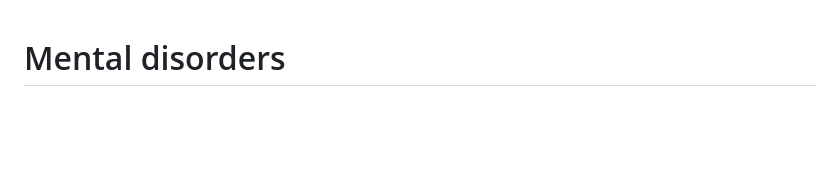
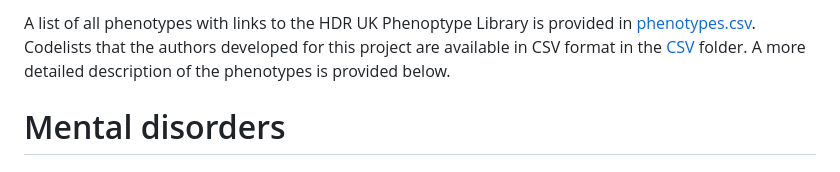
Before and after one commit to BHFDSC/CCU046_01, a Markdown page: phenotypes/README.md, the part around the change. Rendered like a GitHub page; blank space fills up the shorter version.

```diff
--- a/phenotypes/README.md
+++ b/phenotypes/README.md
@@ -1,3 +1,5 @@
+A list of all phenotypes with links to the HDR UK Phenoptype Library is provided in [phenotypes.csv](https://github.com/BHFDSC/CCU046_01/blob/main/phenotypes/phenotypes.csv). Codelists that the authors developed for this project are available in CSV format in the [CSV](https://github.com/BHFDSC/CCU046_01/tree/main/phenotypes/CSV) folder. A more detailed description of the phenotypes is provided below.
+
 # Mental disorders
 
 ## ICD-10 codelists
```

++++++++++

#### What is being asked:
Except for pictures, copy the records above exactly.

#### Answer to the exercise:
Before and after one commit to BHFDSC/CCU046_01, a Markdown page: phenotypes/README.md, the part around the change. Rendered like a GitHub page; blank space fills up the shorter version.

```diff
--- a/phenotypes/README.md
+++ b/phenotypes/README.md
@@ -1,3 +1,5 @@
+A list of all phenotypes with links to the HDR UK Phenoptype Library is provided in [phenotypes.csv](https://github.com/BHFDSC/CCU046_01/blob/main/phenotypes/phenotypes.csv). Codelists that the authors developed for this project are available in CSV format in the [CSV](https://github.com/BHFDSC/CCU046_01/tree/main/phenotypes/CSV) folder. A more detailed description of the phenotypes is provided below.
+
 # Mental disorders
 
 ## ICD-10 codelists
```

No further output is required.